By ROSHAN THIRAN
I recently had a fascinating conversation with someone who started up a business. It was an exciting new venture stacked with a lot of ideas.
The proprietor is well-educated and has a sharp mind when it comes to data analytics, and they had been ‘dying to start a business’ as soon as the opportunity arose. There was only one problem: the business bombed before it got off the ground.
Around 98 per cent of businesses in Malaysia are SMEs, which shows that there’s surely space for start-ups in a developing nation that not only makes it relatively easy to set up, but also offers a lot of support to help businesses to thrive.
It’s estimated that around 30 per cent of new businesses fail within the first two years; 50 per cent during the first five years; and 66 per cent within 10 years. There are a number of reasons why start-ups fail, including:
- Lack of necessary skills or business nous within the founding team
- Little or no understanding of the market of operation
- Weak leadership and/or poorly-driven team

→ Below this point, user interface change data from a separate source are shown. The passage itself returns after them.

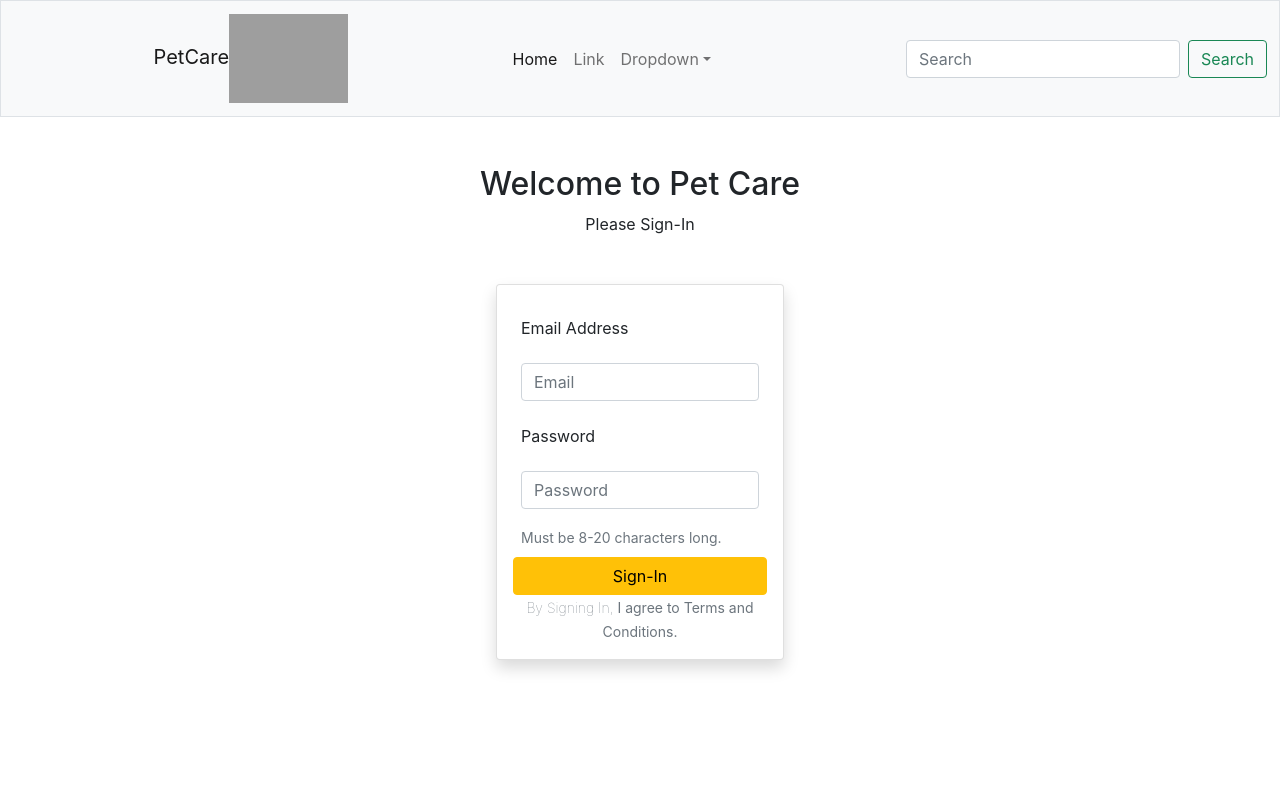
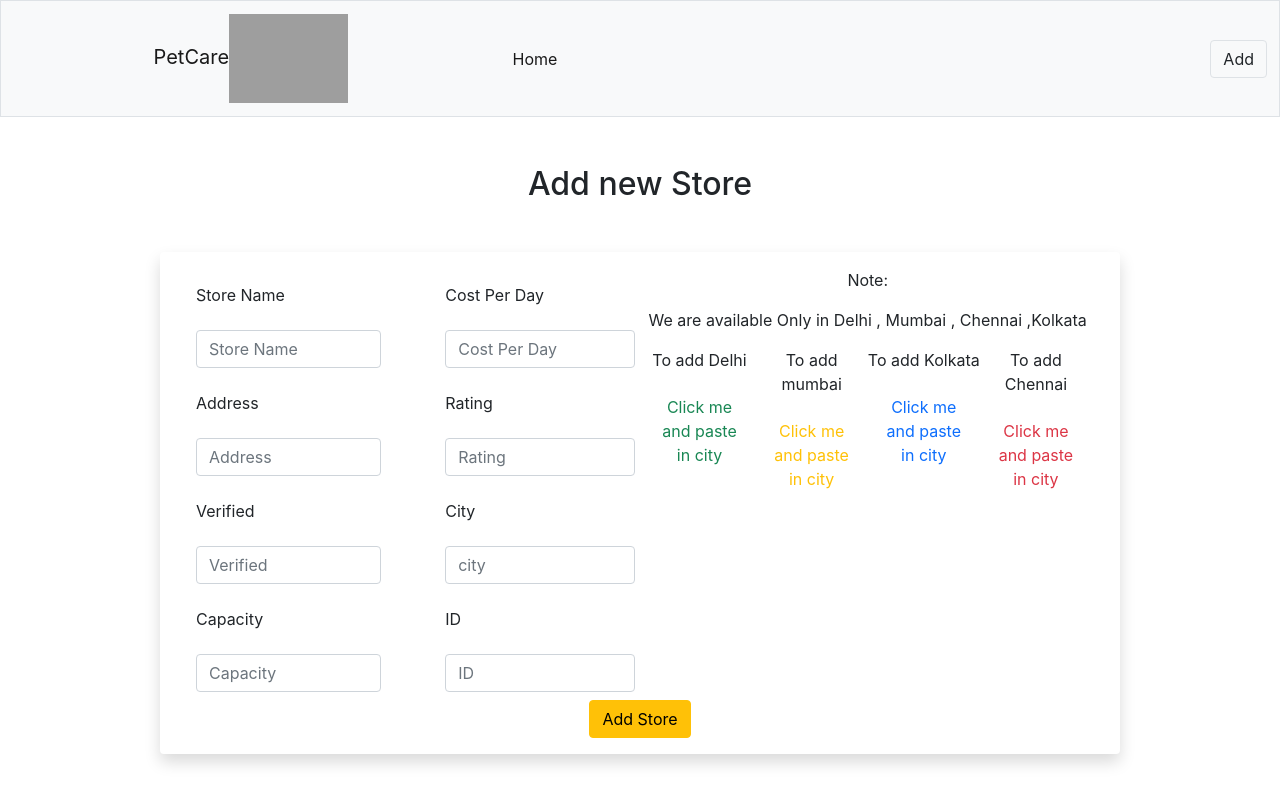
Before and after one commit to mohan-palleti/BosCTO, a React (Vite) app in the folder my-vue-app/: page /listing/create in a window 1280 px wide. Built offline with nearby package versions, Linux system fonts and the light colour scheme; grey boxes are pictures that could not be loaded.

Commit message:
redux update

```diff
--- a/my-vue-app/src/App.jsx
+++ b/my-vue-app/src/App.jsx
@@ -1,15 +1,25 @@
 import { useState } from "react";
-
+import { Route, Routes, useLocation } from "react-router-dom";
 import "./App.css";
+import AddpetStore from "./Components/AddpetStore";
+import Home from "./Components/Home";
 import Navbar from "./Components/Navbar";
-import SignIn from "./Components/SignIn";
+import Petstore from "./Components/Petstore";
+import { AnimatePresence } from "framer-motion";
 
 function App() {
+  const location = useLocation();
+
   return (
     <div className="App">
-      {/* <SignInSide /> */}
-      <Navbar />
-      <SignIn />
+      <AnimatePresence>
+        <Routes location={location} key={location}>
+          <Route path="/" element={<Home />} />
+          <Route path="/listing/:id" element={<Petstore />} />
+          <Route path="/listing/create" element={<AddpetStore />} />
+          <Route path="*" element={"not Found"} />
+        </Routes>
+      </AnimatePresence>
     </div>
   );
 }
--- a/my-vue-app/src/Components/Navbar.jsx
+++ b/my-vue-app/src/Components/Navbar.jsx
@@ -1,6 +1,9 @@
 import React from "react";
+import { memo } from "react";
+import { useNavigate } from "react-router-dom";
 
 function Navbar() {
+  let navigate = useNavigate();
   return (
     <div>
       <nav className="navbar navbar-expand-lg navbar-light bg-light border">
@@ -26,57 +29,25 @@ function Navbar() {
           <div className="collapse navbar-collapse" id="navbarSupportedContent">
             <ul className="navbar-nav me-auto mb-2 mb-lg-0">
               <li className="nav-item">
-                <a className="nav-link active" aria-current="page" href="#">
+                <a
+                  className="nav-link active"
+                  aria-current="page"
+                  onClick={() => {
+                    navigate("/");
+                  }}
+                >
                   Home
                 </a>
               </li>
-              <li className="nav-item">
-                <a className="nav-link" href="#">
-                  Link
-                </a>
-              </li>
-              <li className="nav-item dropdown">
-                <a
-                  className="nav-link dropdown-toggle"
-                  href="#"
-                  id="navbarDropdown"
-                  role="button"
-                  data-bs-toggle="dropdown"
-                  aria-expanded="false"
-                >
-                  Dropdown
-                </a>
-                <ul className="dropdown-menu" aria-labelledby="navbarDropdown">
-                  <li>
-                    <a className="dropdown-item" href="#">
-                      Action
-                    </a>
-                  </li>
-                  <li>
-                    <a className="dropdown-item" href="#">
-                      Another action
-                    </a>
-                  </li>
-                  <li>
-                    <hr className="dropdown-divider" />
-                  </li>
-                  <li>
-                    <a className="dropdown-item" href="#">
-                      Something else here
-                    </a>
-                  </li>
-                </ul>
-              </li>
             </ul>
             <form className="d-flex">
-              <input
-                className="form-control me-2"
-                type="search"
-                placeholder="Search"
-                aria-label="Search"
-              />
-              <button className="btn btn-outline-success" type="submit">
-                Search
+              <button
+                className="btn border"
+                onClick={() => {
+                  navigate("/listing/create");
+                }}
+              >
+                Add{" "}
               </button>
             </form>
           </div>
@@ -86,4 +57,4 @@ function Navbar() {
   );
 }
 
-export default Navbar;
+export default memo(Navbar);
--- a/my-vue-app/src/Components/Table.jsx
+++ b/my-vue-app/src/Components/Table.jsx
@@ -2,6 +2,7 @@ import React from "react";
 import { useEffect, useState } from "react";
 import { useDispatch, useSelector } from "react-redux";
 import { useNavigate } from "react-router-dom";
+import { v4 as uuidv4 } from "uuid";
 function Table() {
   let navigate = useNavigate();
   const [fcity, setFcity] = useState("");
@@ -33,6 +34,7 @@ function Table() {
     setFcity(c);
     setFverified(v);
   };
+  console.log("keys from uuid", uuidv4());
   //console.log(pet);
   return (
     <div>
@@ -87,20 +89,36 @@ function Table() {
           <option value="DSC">High-Low</option>
         </select>
       </div>
-      <table className="table bg-light w-75 border m-auto">
-        <thead>
-          <tr>
-            <th scope="col">Id</th>
-            <th scope="col">Name</th>
-            <th scope="col">City</th>
-            <th scope="col">Address</th>
-            <th scope="col">Capacity</th>
-            <th scope="col">Cost per Day</th>
-            <th scope="col">Verified</th>
-            <th scope="col">Rating</th>
+      <table className="table bg-light w-75 border m-auto" key={uuidv4()}>
+        <thead key={uuidv4()}>
+          <tr key={uuidv4()}>
+            <th key={uuidv4()} scope="col">
+              Id
+            </th>
+            <th key={uuidv4()} scope="col">
+              Name
+            </th>
+            <th key={uuidv4()} scope="col">
+              City
+            </th>
+            <th key={uuidv4()} scope="col">
+              Address
+            </th>
+            <th key={uuidv4()} scope="col">
+              Capacity
+            </th>
+            <th key={uuidv4()} scope="col">
+              Cost per Day
+            </th>
+            <th key={uuidv4()} scope="col">
+              Verified
+            </th>
+            <th key={uuidv4()} scope="col">
+              Rating
+            </th>
           </tr>
         </thead>
-        <tbody>
+        <tbody key={uuidv4()}>
           {petData
             .filter(
               (ele) =>
@@ -109,24 +127,30 @@ function Table() {
             .map((ele, i) => (
               <>
                 <tr
-                  key={ele.id}
+                  key={uuidv4()}
                   onClick={() => {
                     navigate(`/listing/${ele.id}`);
                   }}
                 >
-                  <th scope="row">{+(i + 1)}</th>
-                  <td>{ele.name}</td>
-                  <td style={{ width: "20vw" }}>
-                    <img src={ele.city} width="30%" alt="location" />
+                  <th scope="row" key={uuidv4()}>
+                    {+(i + 1)}
+                  </th>
+                  <td key={uuidv4()}>{ele.name}</td>
+                  <td style={{ width: "20vw" }} key={uuidv4()}>
+                    <img
+                      key={uuidv4()}
+                      src={ele.city}
+                      width="30%"
+                      alt="location"
+                    />
                   </td>
-                  <td>
-                    {" "}
+                  <td key={uuidv4()}>
                     <a href="https://www.google.com/maps">link</a>
                   </td>
-                  <td>{ele.capacity}</td>
-                  <td>{ele.costperday}</td>
-                  <td>{ele.verified}</td>
-                  <td>{ele.Rating}</td>
+                  <td key={uuidv4()}>{ele.capacity}</td>
+                  <td key={uuidv4()}>{ele.costperday}</td>
+                  <td key={uuidv4()}>{ele.verified}</td>
+                  <td key={uuidv4()}>{ele.Rating}</td>
                 </tr>
               </>
             ))}
--- /dev/null
+++ b/my-vue-app/src/Redux/Actions.jsx
@@ -0,0 +1,31 @@
+export const getData = (data) => {
+  return {
+    type: "GET_DATA",
+    payload: data,
+  };
+};
+
+export const ADD_Data = (data) => {
+  return {
+    type: "ADD_DATA",
+    payload: data,
+  };
+};
+export const UserData = (data) => {
+  return {
+    type: "USER_DATA",
+    payload: data,
+  };
+};
+export const Login_action = (data) => {
+  return {
+    type: "LOGIN",
+    payload: data,
+  };
+};
+export const LogOut_action = (data) => {
+  return {
+    type: "LOGOUT",
+    payload: data,
+  };
+};
--- /dev/null
+++ b/my-vue-app/src/Redux/Reducer.jsx
@@ -0,0 +1,83 @@
+import { combineReducers } from "redux";
+let x = [
+  {
+    id: 1,
+    name: "roshan PEtx",
+    city: "https://png.pngtree.com/png-clipart/20190820/ourlarge/pngtree-linear-india-mumbai-traditional-architecture-icon-minimalistic-logo-png-image_1642266.jpg",
+    capacity: 10,
+    address: "mumbai",
+    costperday: 200,
+    verified: "YES",
+    Rating: 4,
+  },
+  {
+    id: 2,
+    name: "Priya PEtx",
+    city: "https://rapidpark.in/assets/img/clients/delhi.png",
+    capacity: 14,
+    address: "mumbai",
+    costperday: 400,
+    verified: "YES",
+    Rating: 3,
+  },
+  {
+    id: 3,
+    name: "anjali PEtx",
+    city: "https://cdn.iconscout.com/icon/free/png-256/chennai-1-119692.png",
+    capacity: 23,
+    costperday: 200,
+    address: "mumbai",
+    verified: "YES",
+    Rating: 4,
+  },
+  {
+    id: 4,
+    name: "Raj PEtx",
+    city: "https://png.pngtree.com/png-clipart/20190820/ourlarge/pngtree-linear-india-mumbai-traditional-architecture-icon-minimalistic-logo-png-image_1642266.jpg",
+    capacity: 17,
+    costperday: 500,
+    address: "mumbai",
+    verified: "YES",
+    Rating: 2,
+  },
+];
+let prevDta = JSON.parse(localStorage.getItem("petdata"));
+console.log("previos data", prevDta);
+if (!prevDta) {
+  console.log("local");
+  localStorage.setItem("petdata", JSON.stringify(x));
+}
+
+const initialData = {
+  pets: JSON.parse(localStorage.getItem("petdata")) || null,
+};
+
+const PETReducer = (state = initialData, action) => {
+  switch (action.type) {
+    case "GET_DATA":
+      return {
+        ...state,
+        pets: action.payload,
+      };
+    case "ADD_DATA":
+      console.log("trying to add");
+      let d = JSON.parse(localStorage.getItem("petData"));
+      console.log("prev", d);
+      let x = [...state.pets, action.payload];
+      console.log("setting", x);
+      localStorage.setItem("petdata", JSON.stringify(x));
+      return {
+        ...state,
+        pets: [...state.pets, action.payload],
+      };
+
+    default:
+      return state;
+  }
+};
+
+const rootReducer = combineReducers({
+  PETReducer,
+});
+
+export default rootReducer;
--- /dev/null
+++ b/my-vue-app/src/Redux/Store.jsx
@@ -0,0 +1,13 @@
+import { configureStore } from "@reduxjs/toolkit";
+import rootReducer from "./Reducer";
+
+// const store = createStore(rootReducer);
+// const middleware = [thunk]
+const reducer = {
+  // User
+  PetData: rootReducer,
+};
+const store = configureStore({
+  reducer,
+});
+export default store;
--- a/my-vue-app/src/main.jsx
+++ b/my-vue-app/src/main.jsx
@@ -1,10 +1,16 @@
-import React from 'react'
-import ReactDOM from 'react-dom/client'
-import App from './App'
-import './index.css'
-
-ReactDOM.createRoot(document.getElementById('root')).render(
+import React from "react";
+import ReactDOM from "react-dom/client";
+import App from "./App";
+import { Provider } from "react-redux";
+import "./index.css";
+import store from "./Redux/Store";
+import { BrowserRouter } from "react-router-dom";
+ReactDOM.createRoot(document.getElementById("root")).render(
   <React.StrictMode>
-    <App />
+    <BrowserRouter>
+      <Provider store={store}>
+        <App />
+      </Provider>
+    </BrowserRouter>
   </React.StrictMode>
-)
+);
```
Also changed, not shown: my-vue-app/package.json (+6 -1 lines), 1 other file (tests, documents, lock files or other folders).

- Poor promotional, digital, and marketing strategies
- No idea of what customers want or need
What was interesting about my conversation with this ‘failed’ start-up owner is that, while there was obvious disappointment, they also showed incredible awareness about the lessons they had learned from ‘diving in, too quick too soon’.
Starting a business might be easy, but getting it up and running is challenging. As I listened to this story – and compared it to similar others I’d heard in the past – there were some moments where it would’ve been easy to focus on the rashness of ‘diving in’ or fixate on the obvious missteps.
Instead, I found myself captivated by the willingness to be open to and learn from failure. At some point in our lives, many of us have taken risks and decided that a leap of faith was needed to get things moving. Sometimes, it works out and that’s awesome. Other times, we fall flat on our face. But, if we pay attention and reflect on our experience, there are plenty of valuable lessons to be gained from failure.
By listening to stories over the years from people who found resilience in the aftermath of their initial disappointment, here are a few insights I’ve gleaned from the wise teachings of failure:
1. We learn more about ourselves through failure than success
Failing hurts. Not only do our efforts seem to have been wasted, but there are always plenty of critics (from the safety of the sidelines) telling you how you should’ve done things differently. Failure shines a bright light on what went wrong, and how we can turn things around in future.
Maybe some people do get stuck in their analysis; perhaps they are indecisive. Does that mean the solution is to rush things on the strength of an idea? Probably not. No doubt, it’ll be a long time before you forget the consequences of diving in too soon.
2. Failure helps you to cultivate compassion
As the saying goes, if you’ve never failed at anything in life, you haven’t tried hard enough. Anyone with an existing business has failed at something before, or make a rash decision that led to failure. It’s part of the process, and one that helps you appreciate the situation others find themselves in whenever they encounter a setback.
Knowing what it’s like to fail, you’ll (hopefully) be understanding towards others when they come to tell you how they’ve messed up. No-one gets it right all the time, and the only time you should look down on someone is when you’re offering a hand to help them back up.
3. You let go of the ideal and start to enjoy the process
Having an idea for a new business is exciting. In your mind, you visualise the business taking off, everyone loving what you have to offer, and your bottom line flourishing. In failure, the bottom line you get is: life doesn’t work the way you want it.
Starting a business is worthwhile and definitely fulfilling; on the other hand, it’s not easy – it takes time to get it right. When you let go of the ideal of overnight success, you realise that it’s the cyclical process of learning and building that leads you to success in time.
4. Your ego diminishes
Granted, this requires a degree of self-awareness, but, assuming it’s there, failure will make you realise the foolishness of believing you had everything figured out. If business was as easy as your initial excitement led you to believe, everyone would be a successful entrepreneur.
Instead, failure introduces a stark reality, which is that we all have a lot to learn when we’re starting out. There are no magic formulas or short-cuts to succeeding. It takes time, commitment, effort, and a willingness to be open to the first and most important lesson: how to learn from failure.
This might interest you: The 4-step Guide to Starting a Successful Business
Roshan is the founder and CEO of the Leaderonomics Group. He believes that everyone can be a leader and make a dent in the universe, in their own special ways. Connect with Roshan on Facebook, LinkedIn or Twitter for more insights into business, personal development and leadership. You can also email him at email@example.com.